Students arriving to study in Bath this month are being urged to look after their mental health, as part of an awareness campaign by the Avon and Wiltshire Mental Health Partnership NHS Trust.
The Avon and Wiltshire Mental Health Partnership NHS Trust is raising awareness of good mental health amongst students who have left home for the first time, who may have travelled from overseas to study here or who may be returning to their studies for second and final years.
Director of Nursing for AWP, Julie Kerry, said: “Leaving home for the first time, a new place to live, managing study and finances can all be quite daunting.
“We want to make sure that students look after their mental health, know how to spot the signs when something is wrong and know what to do.
“It’s OK not to be OK and we want to encourage anyone who is struggling with their mental health to talk to someone about it. There is lots of support out there for students who may need to talk.
“Also, if you’re worried about a friend who may be behaving differently or out of character, encourage them to seek help.
“We also want students with pre-existing mental health problems to make sure they get the help and support they need from their university’s welfare team, personal tutors and GPs.
“They will be able to provide information about additional help like extra time to complete work and counselling services.”
Top tips for students from the Mental Health Partnership include:
- Register with a GP;
- Get plenty of sleep;
- Eat proper meals rather than snacking;
- Don’t drink too much;
- Take regular exercise;
- Recognise the signs of poor mental health – confused thinking, prolonged low mood, feelings of extreme highs and lows, excessive fears worries and anxieties, social withdrawal, dramatic changes in eating or sleeping habits, strange thoughts (delusions) and strong feelings of anger;
- Seek help from your GP or the university’s welfare services;

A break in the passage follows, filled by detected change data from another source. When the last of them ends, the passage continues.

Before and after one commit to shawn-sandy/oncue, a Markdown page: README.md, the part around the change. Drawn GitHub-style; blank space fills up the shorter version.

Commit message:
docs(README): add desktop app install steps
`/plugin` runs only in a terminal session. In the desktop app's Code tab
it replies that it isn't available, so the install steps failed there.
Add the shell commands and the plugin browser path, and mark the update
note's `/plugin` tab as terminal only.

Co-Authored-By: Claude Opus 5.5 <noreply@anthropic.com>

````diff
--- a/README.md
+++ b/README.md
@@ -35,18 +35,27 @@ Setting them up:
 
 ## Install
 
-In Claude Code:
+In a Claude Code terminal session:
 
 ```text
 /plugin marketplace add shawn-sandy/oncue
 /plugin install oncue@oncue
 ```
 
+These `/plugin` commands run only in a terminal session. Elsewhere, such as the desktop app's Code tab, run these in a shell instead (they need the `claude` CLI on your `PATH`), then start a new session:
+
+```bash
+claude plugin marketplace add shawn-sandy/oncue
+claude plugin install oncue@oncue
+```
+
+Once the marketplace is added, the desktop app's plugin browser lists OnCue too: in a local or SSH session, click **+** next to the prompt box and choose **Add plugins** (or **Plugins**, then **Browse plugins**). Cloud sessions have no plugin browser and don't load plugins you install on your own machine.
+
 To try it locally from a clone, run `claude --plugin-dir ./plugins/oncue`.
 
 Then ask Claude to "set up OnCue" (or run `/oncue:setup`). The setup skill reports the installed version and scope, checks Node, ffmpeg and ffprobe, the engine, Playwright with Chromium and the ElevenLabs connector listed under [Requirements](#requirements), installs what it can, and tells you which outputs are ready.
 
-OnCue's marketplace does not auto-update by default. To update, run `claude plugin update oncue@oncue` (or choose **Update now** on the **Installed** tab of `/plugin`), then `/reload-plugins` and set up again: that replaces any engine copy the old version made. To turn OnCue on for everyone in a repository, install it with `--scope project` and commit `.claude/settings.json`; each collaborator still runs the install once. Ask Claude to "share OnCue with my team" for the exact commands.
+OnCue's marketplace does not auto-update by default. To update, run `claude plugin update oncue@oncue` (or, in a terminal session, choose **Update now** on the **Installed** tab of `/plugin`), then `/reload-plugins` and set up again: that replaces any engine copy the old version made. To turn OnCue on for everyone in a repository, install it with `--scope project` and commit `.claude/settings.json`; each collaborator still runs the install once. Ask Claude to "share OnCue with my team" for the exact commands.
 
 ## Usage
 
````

- If you have a pre-existing mental health problem nominate a parent or guardian the university can talk to if necessary, ask for your notes to be transferred to your new GP and contact the university’s mental health adviser who will be able to co-ordinate support for you;

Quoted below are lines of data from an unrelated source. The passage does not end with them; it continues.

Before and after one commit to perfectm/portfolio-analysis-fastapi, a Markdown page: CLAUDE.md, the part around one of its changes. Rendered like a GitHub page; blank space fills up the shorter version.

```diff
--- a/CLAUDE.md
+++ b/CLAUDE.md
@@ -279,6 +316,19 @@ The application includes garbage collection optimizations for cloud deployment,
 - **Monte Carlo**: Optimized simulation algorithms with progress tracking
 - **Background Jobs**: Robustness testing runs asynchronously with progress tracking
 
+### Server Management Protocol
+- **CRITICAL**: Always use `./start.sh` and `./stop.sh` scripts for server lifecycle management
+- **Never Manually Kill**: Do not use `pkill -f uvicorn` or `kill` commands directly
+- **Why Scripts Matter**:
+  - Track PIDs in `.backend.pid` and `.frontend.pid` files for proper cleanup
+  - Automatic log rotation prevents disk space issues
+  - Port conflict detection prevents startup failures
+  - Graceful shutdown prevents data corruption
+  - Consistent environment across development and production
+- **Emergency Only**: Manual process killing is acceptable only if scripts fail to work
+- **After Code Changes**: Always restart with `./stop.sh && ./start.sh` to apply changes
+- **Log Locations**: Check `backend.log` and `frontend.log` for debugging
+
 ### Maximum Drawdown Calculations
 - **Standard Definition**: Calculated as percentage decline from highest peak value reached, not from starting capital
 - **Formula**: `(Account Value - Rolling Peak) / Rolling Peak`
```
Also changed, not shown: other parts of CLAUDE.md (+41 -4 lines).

- If you need to talk call the Samaritans on 116 123 or Papyrus on 0800 068 4141;
- If you’re worried about a fellow student, flat mate or friend, try to encourage them to talk and to seek help.
The Avon and Wiltshire Mental Health Partnership NHS Trust has also offered a number of ways to look after yourself at university, including:
- You won’t necessarily make friends in the first week. Look out for student societies and activities where you’ll meet like-minded people.
- If you’re struggling with friendships, or pressures of work, or missing home, speak to your university’s student support services – they will have wellbeing advisers who can help you.
- If your university has mental health advisers, they will be able to help you with practical things like arranging extensions for coursework.
- Talk to other people about how you’re feeling, including friends and personal tutors – don’t bottle it all up. Ask your friends, too, how they’re feeling. A culture of openness about mental health is important.
- You don’t have to spend all your time at university. There’s no harm in going home at weekends if you’re missing your family.
- Self-care is important. Make sure you’re getting enough sleep and eating proper meals, rather than snacking or relying on takeaways – and don’t drink too much.
- If you have an existing mental health condition, disclose it before you start, so your university can prepare to offer you the support you need. You may also qualify for a disabled student allowance.
- If you think you have a serious mental health problem, go to your GP as soon as you can – don’t hope it will just go away.
If you need to talk to someone, the Samaritans can be contacted in the UK on 116 123 or by emailing email@example.com.
You can contact the mental health charity Mind by calling 0300 123 3393 or visiting mind.org.uk. Papyrus are available to talk to on 0800 068 4141.
For more information on good mental health and tips and advice visit www.awp.nhs.uk.